Task requirements: When a line in the material contains the word "components", copy it.

Extracted material:
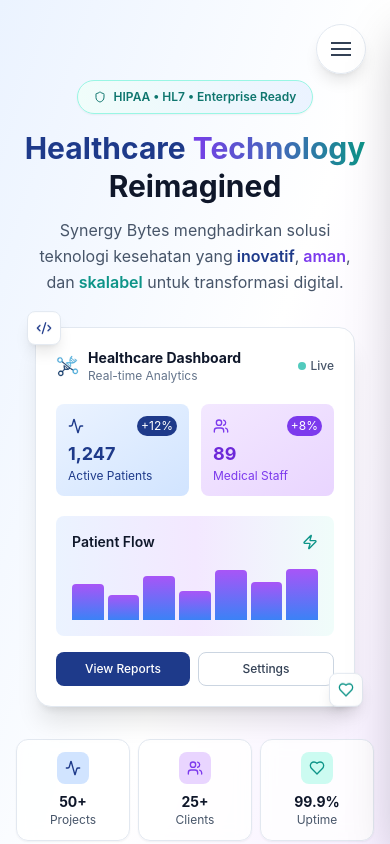
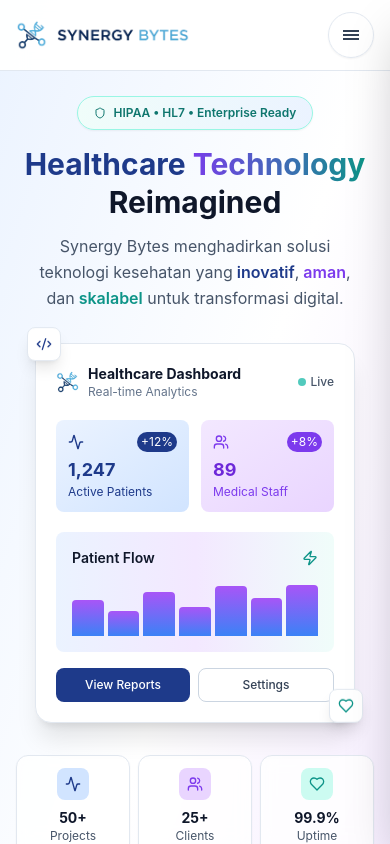
Before and after one commit to nugrahaa878/portofolio-ari-angga, a React (Vite) app: page / in a window 390 px wide. Built offline with nearby package versions, Linux system fonts and the light colour scheme.

Commit message:
adjust navbar mobile

```diff
--- a/src/components/HumbergerMenu/index.tsx
+++ b/src/components/HumbergerMenu/index.tsx
@@ -36,18 +36,37 @@ const HamburgerMenu = () => {
 
   return (
     <>
-      {/* Hamburger Button */}
-      <button
-        onClick={toggleMenu}
-        className="fixed right-6 top-6 z-50 p-3 bg-white/90 backdrop-blur-md rounded-full shadow-lg border border-synergyGray-200 hover:bg-white transition-all duration-300"
-        aria-label="Toggle menu"
-      >
-        <div className="w-6 h-6 flex flex-col justify-center items-center">
-          <span className={`block w-5 h-0.5 bg-synergyGray-700 transform transition-all duration-300 ${isOpen ? 'rotate-45 translate-y-1' : ''}`} />
-          <span className={`block w-5 h-0.5 bg-synergyGray-700 mt-1 transition-all duration-300 ${isOpen ? 'opacity-0' : ''}`} />
-          <span className={`block w-5 h-0.5 bg-synergyGray-700 mt-1 transform transition-all duration-300 ${isOpen ? '-rotate-45 -translate-y-1' : ''}`} />
+      {/* Fixed Mobile Top Navbar */}
+      <div className="fixed top-0 left-0 right-0 z-40 bg-white/95 backdrop-blur-md border-b border-synergyGray-200 px-4 py-3">
+        <div className="flex items-center justify-between">
+          {/* Logo on Left */}
+          <div className="flex items-center space-x-2">
+            <img
+              src={iconMain}
+              alt="Synergy Bytes Logo"
+              className="w-8 h-8 object-contain"
+            />
+            <img
+              src={iconText}
+              alt="Synergy Bytes"
+              className="h-4 object-contain"
+            />
+          </div>
+
+          {/* Hamburger Button on Right */}
+          <button
+            onClick={toggleMenu}
+            className="p-3 bg-white/90 backdrop-blur-md rounded-full shadow-sm border border-synergyGray-200 hover:bg-white transition-all duration-300"
+            aria-label="Toggle menu"
+          >
+            <div className="w-5 h-5 flex flex-col justify-center items-center">
+              <span className={`block w-4 h-0.5 bg-synergyGray-700 transform transition-all duration-300 ${isOpen ? 'rotate-45 translate-y-1' : ''}`} />
+              <span className={`block w-4 h-0.5 bg-synergyGray-700 mt-0.5 transition-all duration-300 ${isOpen ? 'opacity-0' : ''}`} />
+              <span className={`block w-4 h-0.5 bg-synergyGray-700 mt-0.5 transform transition-all duration-300 ${isOpen ? '-rotate-45 -translate-y-1' : ''}`} />
+            </div>
+          </button>
         </div>
-      </button>
+      </div>
 
       {/* Overlay */}
       {isOpen && (
--- a/src/routes/HomePage/components/HeroSectionMobile/index.tsx
+++ b/src/routes/HomePage/components/HeroSectionMobile/index.tsx
@@ -5,7 +5,7 @@ const HeroSectionMobile = () => {
   return (
     <div className="min-h-screen bg-gradient-to-br from-synergyBlue-50 via-white to-synergyPurple-50 py-4">
       {/* Main Hero Content */}
-      <div className="container mx-auto px-4 pt-16 pb-8">
+      <div className="container mx-auto px-4 pt-20 pb-8">
         <div className="space-y-8">
           {/* Content Section */}
           <div className="text-center space-y-4">
```
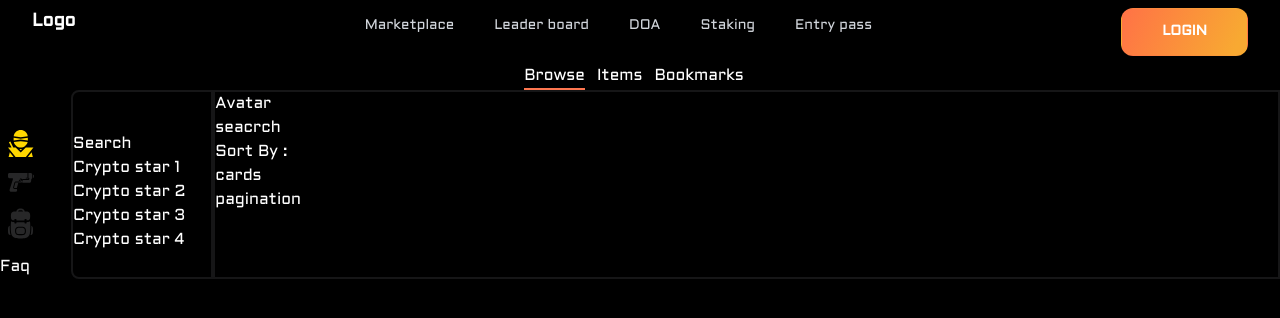
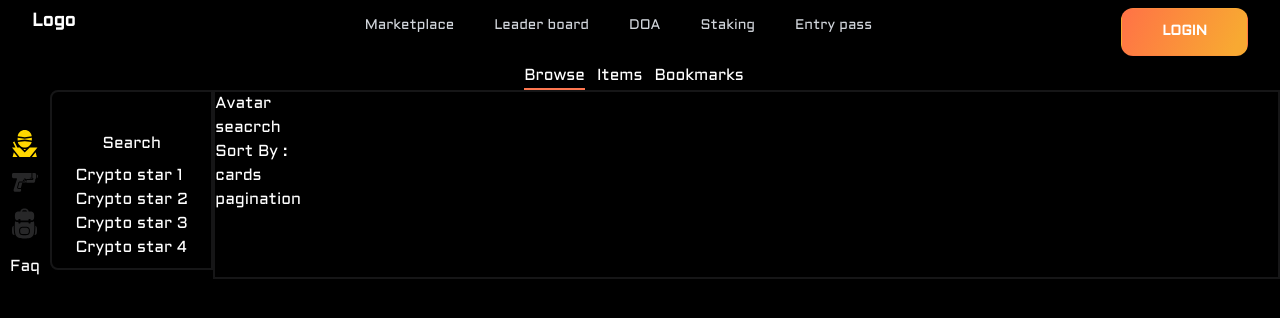
Before and after one commit to Praful2511/artyfact-rough, a Next.js app: page /marketplace/browse/avatar in a window 1280 px wide. Shown: the top 318 px of the page. Built offline with nearby package versions, Linux system fonts and the light colour scheme.

Commit message:
siderbar changes

```diff
--- a/src/components/Navbar.jsx
+++ b/src/components/Navbar.jsx
@@ -10,7 +10,7 @@ const Navbar = () => {
 
     return (
         <nav className="">
-            <div className="w-full px-4 sm:px-6 lg:px-8">
+            <div className="w-full">
                 <div className="flex items-center justify-between h-16">
                     <div className="flex w-full justify-between ">
                         <div className="flex-shrink-0">
--- a/src/components/sidebar_marketplace/marketplaceSideBar.js
+++ b/src/components/sidebar_marketplace/marketplaceSideBar.js
@@ -4,23 +4,21 @@ import Image from "next/image";
 import Avatar from "@/components/icons/avatar.js";
 import Bagpack from "@/images/icon/bagpack.svg";
 import Weapon from "@/images/icon/weapon.svg";
-const MarketplaceSideBar = (second) => {
+const MarketplaceSideBar = (props) => {
 
     return (
-        <div class="grid grid-cols-3 w-full">
-            <div class="col-span-1 mt-10 flex flex-col">
-                <div className="px-2">
-                    <div className="mb-4"><Link href='/marketplace/browse/avatar'><span><Avatar fill={'gold'}/></span></Link></div>
-                    <div className="mb-4"><Link href='/marketplace/browse/weapon'><span><Image width={26} height={27} src={Weapon}/></span></Link></div>
-                    <div className="mb-4"><Link href='/marketplace/browse/bagpack'><span><Image width={26} height={27} src={Bagpack}/> </span></Link></div>
+        <div class="flex justify-between">
+            <div className="flex flex-col justify-between items-center h-full w-[50px]">
+                <div className="pt-10">
+                    <div className="mb-4"><Link href='/marketplace/browse/avatar'><span><Avatar fill={'gold'} /></span></Link></div>
+                    <div className="mb-4"><Link href='/marketplace/browse/weapon'><span><Image width={26} height={27} src={Weapon} /></span></Link></div>
+                    <div className="mb-4"><Link href='/marketplace/browse/bagpack'><span><Image width={26} height={27} src={Bagpack} /> </span></Link></div>
                 </div>
-                <div>
-                    Faq
-                </div>
+                <div className="">Faq</div>
             </div>
-            <div class="col-span-2 pt-10 rounded-l-lg border-[2px] border-[#161617]">
-                <div>Search</div>
-                <div>
+            <div className="flex flex-col flex-1 items-center rounded-l-lg border-[2px] border-[#161617] h-full">
+                <div className="pt-10">Search</div>
+                <div className="py-2">
                     <ul>
                         <li>Crypto star 1</li>
                         <li>Crypto star 2</li>
--- a/src/styles/global.scss
+++ b/src/styles/global.scss
@@ -65,6 +65,9 @@ body {
 h1,h2,h3,h4,h5,h6{
     font-family: var(--ff-title);
 }
+nav{
+    @apply px-4 sm:px-6 lg:px-8;
+}
 .container {
     min-height: calc(100vh - 64px);
 }
```
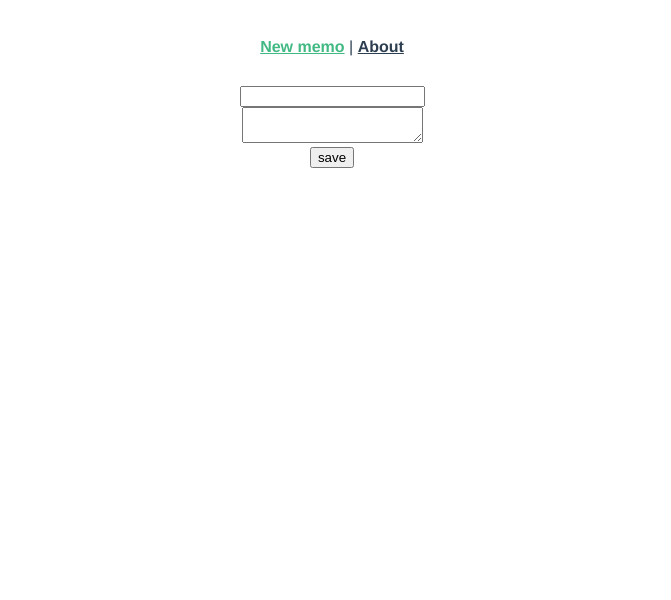
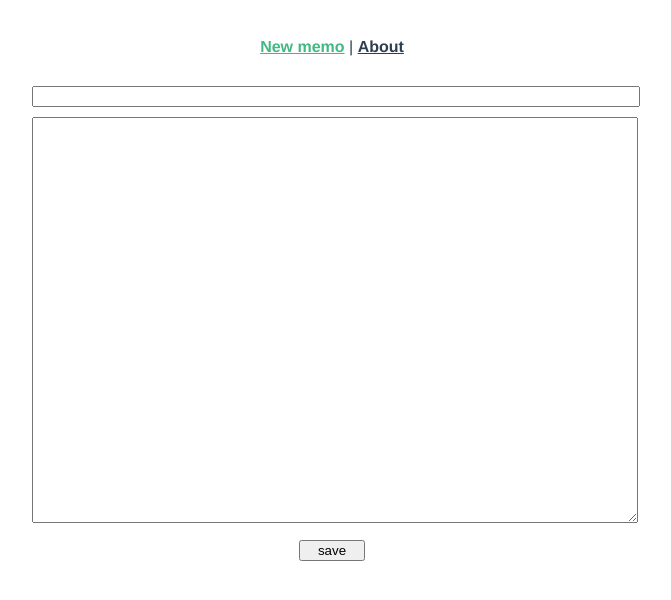
Before and after one commit to fm-yodai/memo-app, a Vue app: page /#/ in a window 1280 px wide. Shown: the top 600 px of the page, without its empty margins (308-979 px from the left). Built offline with nearby package versions, Linux system fonts and the light colour scheme.

Commit message:
スタイル編集

```diff
--- a/src/App.vue
+++ b/src/App.vue
@@ -13,12 +13,18 @@
   font-family: Avenir, Helvetica, Arial, sans-serif;
   -webkit-font-smoothing: antialiased;
   -moz-osx-font-smoothing: grayscale;
+  color: #2c3e50;
+  max-width: 600px;
+  margin: 0 auto;
+}
+
+h1 {
   text-align: center;
-  color: #2c3e50;
 }
 
 nav {
   padding: 30px;
+  text-align: center;
 }
 
 nav a {
--- a/src/views/NewView.vue
+++ b/src/views/NewView.vue
@@ -7,3 +7,23 @@
     </div>
   </div>
 </template>
+
+<style scoped>
+div {
+  margin-bottom: 10px;
+}
+input[type=text] {
+  width: 100%;
+}
+textarea {
+  width: 100%;
+  height: 30em;
+}
+button {
+  width: 5em;
+  margin: 3px;
+}
+.center {
+  text-align: center;
+}
+</style>
```
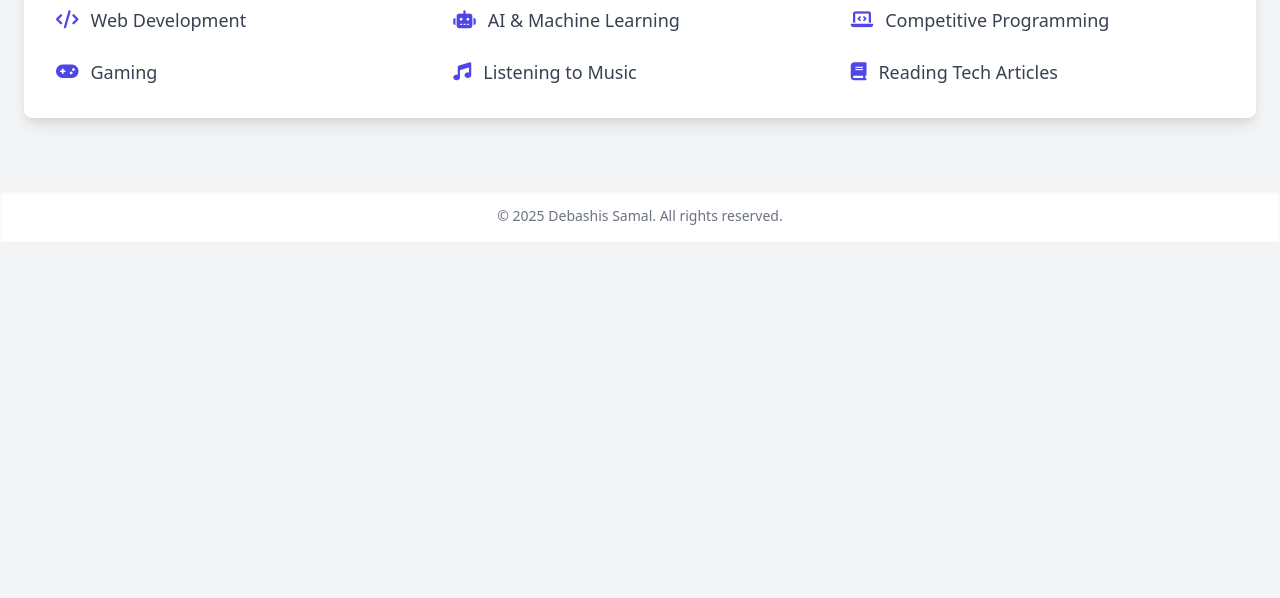
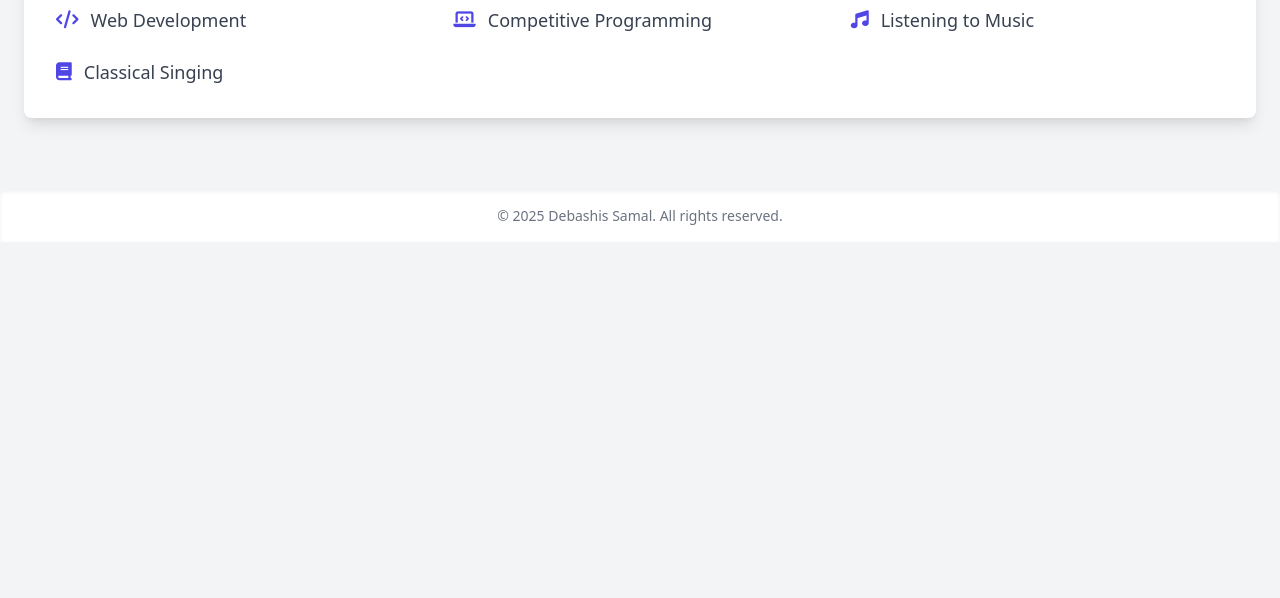
Before and after one commit to debashis1244/portfolio, a plain HTML site: page interests.html in a window 1280 px wide. Shown: the part 202-800 px from the top of the page. Drawn offline with nearby package versions, Linux system fonts and the light colour scheme.

Commit message:
Update interests.html

```diff
--- a/interests.html
+++ b/interests.html
@@ -27,11 +27,9 @@
 
       <ul class="grid grid-cols-1 sm:grid-cols-2 md:grid-cols-3 gap-6 text-lg text-gray-700">
         <li class="flex items-center space-x-3"><i class="fas fa-code text-indigo-600"></i><span>Web Development</span></li>
-        <li class="flex items-center space-x-3"><i class="fas fa-robot text-indigo-600"></i><span>AI & Machine Learning</span></li>
         <li class="flex items-center space-x-3"><i class="fas fa-laptop-code text-indigo-600"></i><span>Competitive Programming</span></li>
-        <li class="flex items-center space-x-3"><i class="fas fa-gamepad text-indigo-600"></i><span>Gaming</span></li>
         <li class="flex items-center space-x-3"><i class="fas fa-music text-indigo-600"></i><span>Listening to Music</span></li>
-        <li class="flex items-center space-x-3"><i class="fas fa-book text-indigo-600"></i><span>Reading Tech Articles</span></li>
+        <li class="flex items-center space-x-3"><i class="fas fa-book text-indigo-600"></i><span>Classical Singing</span></li>
       </ul>
     </section>
   </main>
```
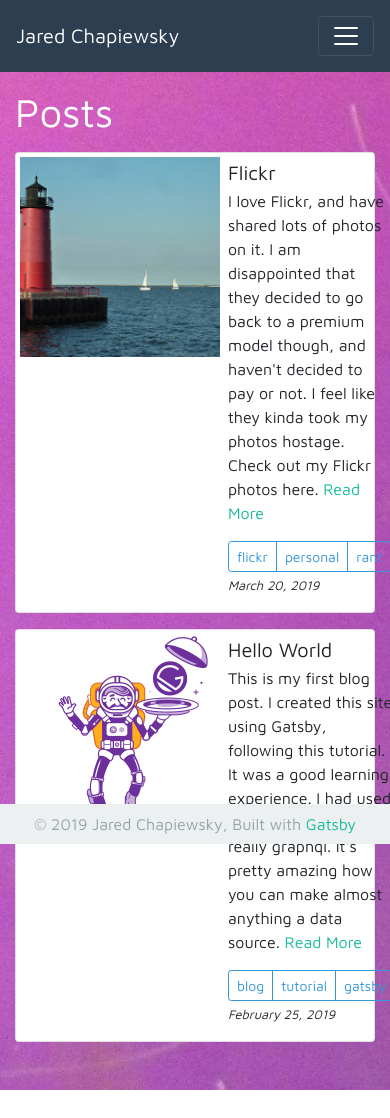
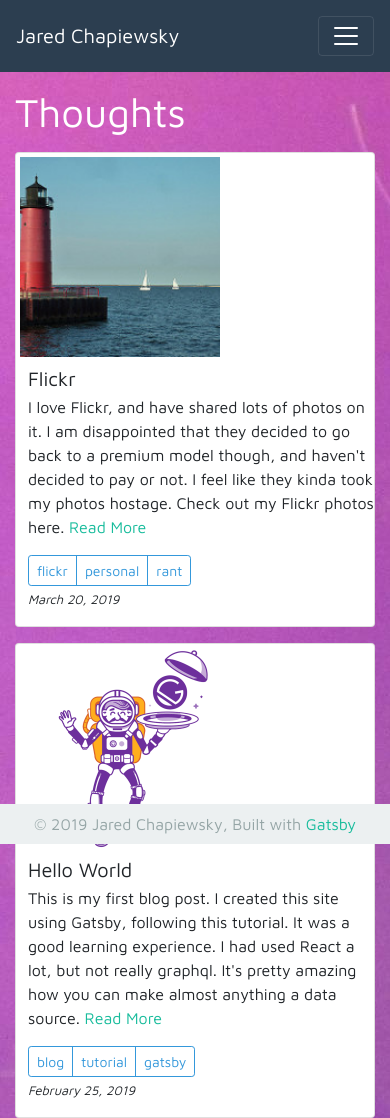
Before and after one commit to jpchip/personal-site, a Gatsby site: page /blog in a window 390 px wide. Shown: the top 1118 px of the page. Before the commit the page ends 1090 px from the top, so only its background shows below. Built offline with nearby package versions, Linux system fonts and the light colour scheme; Gatsby itself is replaced by a stand-in of ours.

Commit message:
fix blog list on mobile

```diff
--- a/src/pages/blog.js
+++ b/src/pages/blog.js
@@ -14,14 +14,14 @@ const BlogPage = ({ data }) => {
         <body className="jellies" />
       </Helmet>
       <SEO
-        title="Blog"
+        title="Thoughts"
         keywords={[`blog`, `articles`, `programming`, `random`]}
       />
 
-      <h1 className="text-white">Posts</h1>
+      <h1 className="text-white">Thoughts</h1>
       {posts.map(post => (
         <div key={post.node.id} className="card mt-3">
-          <div className="media ml-1 mt-1">
+          <div className="blog-media media ml-1 mt-1">
             {post.node.frontmatter.thumbnail && (
               <Link to={post.node.fields.slug}>
                 <Img
--- a/src/styles/styles.scss
+++ b/src/styles/styles.scss
@@ -14,6 +14,9 @@
 }
 @media (max-width: 576px) {
 	.social-icons-list {
+		flex-wrap: wrap;
+	}
+	.blog-media {
 		flex-wrap: wrap;
 	}
 }
```
Also changed, not shown: src/data/projects.json (+8 -0 lines), src/images/projects/title.jpg (added).
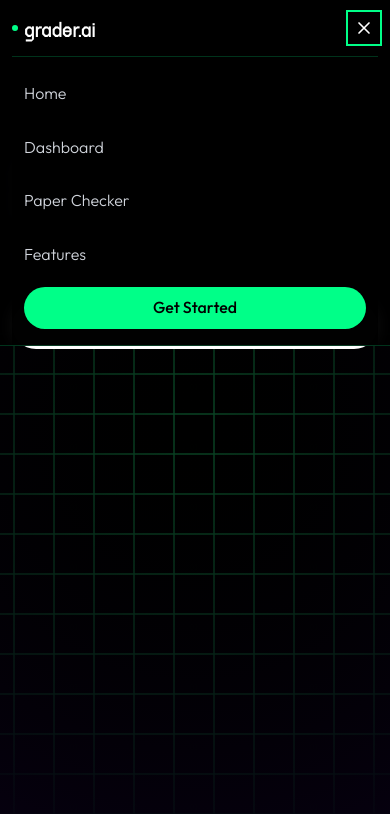
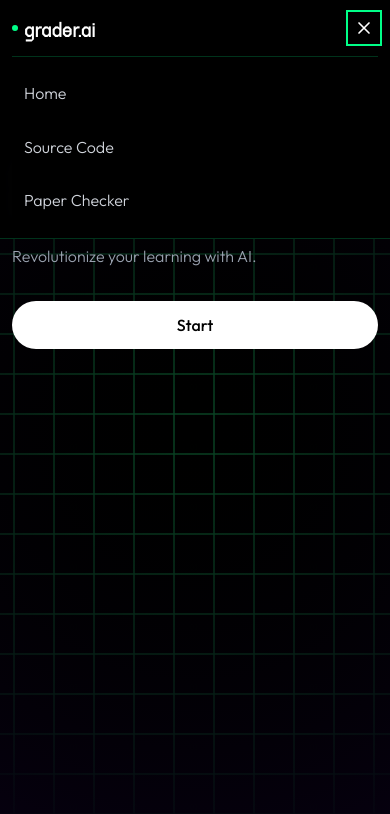
Before and after one commit to techsyndicate/grader-ai, a Next.js app: page / in a window 390 px wide. Both pictures are taken after a click on the button 364 px from the left and 28 px from the top of the page. Shown: the top 814 px of the page. Built offline with nearby package versions, Linux system fonts and the light colour scheme.

Commit message:
feat: update mobile navbar

```diff
--- a/src/components/Navbar.tsx
+++ b/src/components/Navbar.tsx
@@ -104,11 +104,11 @@
                 Home
               </Link>
               <Link
-                href="/dashboard"
+                href="https://github.com/techsyndicate/byte-heck-25"
                 className="text-gray-300 hover:text-[#00ff88] transition-colors px-3 py-2"
                 onClick={() => setIsMenuOpen(false)}
               >
-                Dashboard
+                Source Code
               </Link>
               <Link
                 href="/paper-checker"
@@ -117,25 +117,6 @@
               >
                 Paper Checker
               </Link>
-              <button
-                type="button"
-                className="text-gray-300 hover:text-[#00ff88] transition-colors px-3 py-2 text-left"
-                onClick={() => {
-                  setIsMenuOpen(false);
-                  const featuresSection = document.getElementById('features');
-                  featuresSection?.scrollIntoView({ behavior: 'smooth' });
-                }}
-              >
-                Features
-              </button>
-              <motion.button
-                whileHover={{ scale: 1.02 }}
-                whileTap={{ scale: 0.98 }}
-                type="button"
-                className="bg-[#00ff88] text-black px-4 py-2 rounded-full font-medium hover:bg-[#00e87a] transition-colors mx-3 text-center"
-              >
-                Get Started
-              </motion.button>
             </div>
           </motion.div>
         )}
```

Exercise response:
--- a/src/components/HumbergerMenu/index.tsx
+++ b/src/components/HumbergerMenu/index.tsx
--- a/src/routes/HomePage/components/HeroSectionMobile/index.tsx
+++ b/src/routes/HomePage/components/HeroSectionMobile/index.tsx
--- a/src/components/Navbar.jsx
+++ b/src/components/Navbar.jsx
--- a/src/components/sidebar_marketplace/marketplaceSideBar.js
+++ b/src/components/sidebar_marketplace/marketplaceSideBar.js
 import Avatar from "@/components/icons/avatar.js";
--- a/src/components/Navbar.tsx
+++ b/src/components/Navbar.tsx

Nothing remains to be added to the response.